The Muslim cab drivers would have quickly realized that, by listening to their religious leaders, its costing them in their pockets. Perhaps in Europe, this would cause a riot or two, governments would be forced to compensate cab drivers for the lost fair and sparked a "re-education" initiative to convince Europeans to realize the error of not understanding religious tolerance.
However, this would not happen in America. Capitalism and the spirit of self empowerment for advancement is not quite dead yet. Any person living in this country can make sacrifices for the sake of their religion, but nobody can make others pay for those sacrifices. I that that even the left realizes, to some extent, that if you expect to succeed in this country, you have to do it for yourself. No government is going to make you rich.
Muslim immigrants should understand this as well as any natural born citizen. They know as well as anyone what it takes to get ahead. This is why they're working as cab drivers in the first place. It's probably to save up enough money to send their kids to American universities so that their children can have a better life than they do. No cabbie would give up that American dream for some archaic rule that many religious Muslims don't have a problem with (this issue hasn't come up in any other Western city that I'm aware of).
The point is, that Robert Spencer can be worried about Muslim leaders trying to implement Sharia law in the west. But, as long as the capitalist spirit of competition lives on, the people who one would expect to most readily adopt Sharia law will reject it in favor of the higher standard living they came here for.
This, of course, makes it extra important for America to protect the open nature of its markets.
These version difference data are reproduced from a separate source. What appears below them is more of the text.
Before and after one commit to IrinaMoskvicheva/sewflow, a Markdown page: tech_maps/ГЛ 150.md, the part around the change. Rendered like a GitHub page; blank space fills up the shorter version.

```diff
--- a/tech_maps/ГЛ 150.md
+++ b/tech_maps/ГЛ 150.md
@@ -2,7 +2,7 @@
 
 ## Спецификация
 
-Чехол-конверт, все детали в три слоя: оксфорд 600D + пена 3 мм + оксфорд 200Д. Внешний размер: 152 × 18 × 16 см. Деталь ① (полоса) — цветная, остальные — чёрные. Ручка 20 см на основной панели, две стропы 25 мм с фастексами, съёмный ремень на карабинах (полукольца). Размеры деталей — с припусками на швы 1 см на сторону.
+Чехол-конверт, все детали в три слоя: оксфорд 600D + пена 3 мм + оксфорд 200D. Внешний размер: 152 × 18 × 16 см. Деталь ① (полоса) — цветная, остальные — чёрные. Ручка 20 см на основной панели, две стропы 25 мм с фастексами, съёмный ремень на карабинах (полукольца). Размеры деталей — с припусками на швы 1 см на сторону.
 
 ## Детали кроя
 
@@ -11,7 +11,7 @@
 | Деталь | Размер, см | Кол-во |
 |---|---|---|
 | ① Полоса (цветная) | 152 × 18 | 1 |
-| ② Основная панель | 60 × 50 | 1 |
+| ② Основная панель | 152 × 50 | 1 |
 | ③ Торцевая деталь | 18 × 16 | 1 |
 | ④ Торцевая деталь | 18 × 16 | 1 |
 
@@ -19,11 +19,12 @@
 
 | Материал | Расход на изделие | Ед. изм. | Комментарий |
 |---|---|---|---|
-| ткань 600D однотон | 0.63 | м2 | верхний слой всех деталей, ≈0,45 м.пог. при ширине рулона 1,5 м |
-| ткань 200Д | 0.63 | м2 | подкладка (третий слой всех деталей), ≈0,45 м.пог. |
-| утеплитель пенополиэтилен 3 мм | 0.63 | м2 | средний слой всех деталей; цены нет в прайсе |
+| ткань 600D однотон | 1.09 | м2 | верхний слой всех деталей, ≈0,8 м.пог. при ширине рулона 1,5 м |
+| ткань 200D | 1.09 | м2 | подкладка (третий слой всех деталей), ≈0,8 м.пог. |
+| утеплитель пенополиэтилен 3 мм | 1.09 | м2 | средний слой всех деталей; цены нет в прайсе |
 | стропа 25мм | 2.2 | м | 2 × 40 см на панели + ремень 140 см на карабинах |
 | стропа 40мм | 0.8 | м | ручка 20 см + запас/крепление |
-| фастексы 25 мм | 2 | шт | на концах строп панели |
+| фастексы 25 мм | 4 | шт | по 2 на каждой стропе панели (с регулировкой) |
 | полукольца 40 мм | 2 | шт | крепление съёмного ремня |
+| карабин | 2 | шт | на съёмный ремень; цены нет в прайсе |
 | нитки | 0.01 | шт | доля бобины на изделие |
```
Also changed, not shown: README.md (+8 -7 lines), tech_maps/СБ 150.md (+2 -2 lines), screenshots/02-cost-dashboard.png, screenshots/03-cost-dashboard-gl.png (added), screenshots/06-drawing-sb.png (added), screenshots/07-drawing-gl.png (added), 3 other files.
As long as entrepreneurs are free to enter the market, we have nothing to fear from religious extremism taking root at home.